At least 13 people died when Shia Muslim fighters clashed with security forces in northern Yemen, local authorities said.
Two soldiers were killed and four others were wounded when the fighters attacked a security checkpoint on Friday, in the northwestern al-Jawf province, according to state news agency Saba.
The fighters were from the Houthi movement, which is seeking to strengthen its hold on the north.
An exchange of fire took place as a result of the attack and three of the Houthi attackers were killed and several others were arrested, a statement by the local authorities said.
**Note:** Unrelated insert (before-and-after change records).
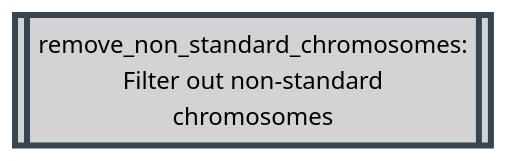
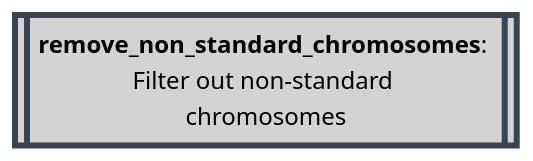
The eighth of 30 diagrams in docs/02-workflow/02-methodology.md (Tuks-ICMM/Pharmacogenetic-Analysis-Pipeline), drawn with Mermaid before and after one commit. The commit also changed other lines of this file, not shown here.

````diff
--- a/docs/02-workflow/02-methodology.md
+++ b/docs/02-workflow/02-methodology.md
@@ -658,9 +413,7 @@
   ```mermaid
   flowchart TD
+    remove_non_standard_chromosomes[[<b>remove_non_standard_chromosomes</b>: <br>Filter out non-standard <br>chromosomes]]
+
     classDef plink stroke:#36454F,fill:#D3D3D3,stroke-width:4px,color:black;
-
-    remove_non_standard_chromosomes[[remove_non_standard_chromosomes:
-Filter out non-standard
-chromosomes]]
     class remove_non_standard_chromosomes plink;
   ```
````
The security situation in Yemen is closely watched in Gulf Arab states and the United States, given the impoverished country’s strategic position next to top oil exporter Saudi Arabia and to main shipping lanes.
Varying accounts of attack
Security sources told Reuters news agency that violence erupted after members of the Houthi group staged a protest in al Hazm, the provincial capital of al Jawf province, against what they said was the government’s failure to boost the economy and end violence.
Officials from both sides have given different accounts of what happened next.
One government security source, who asked not to be named, said armed Houthis exchanged fire with soldiers at an army checkpoint near a local government compound, leaving at least 10 Houthis and three soldiers dead, while another said some of the soldiers may have been supporters of one of the Houthis’ long-standing foes, the Sunni Islah party.
The Houthis said they were attacked by armed Islah members supported by a group from the army, according to a statement on a Houthi-linked website, but Islah member Mohammed Qahtan said the group had no armed wing and played no part in Friday’s fighting.
Yemen’s interim President Abd-Rabbu Mansour Hadi has been struggling to restore order and meet the demands of the country’s rival groups since his predecessor, veteran strongman Ali Abdullah Saleh, was forced out of office in 2012.
On Wednesday, the UN Security Council authorised sanctions against anyone in Yemen who obstructs the country’s political transition or commits human rights violations but stopped short of blacklisting any specific individuals.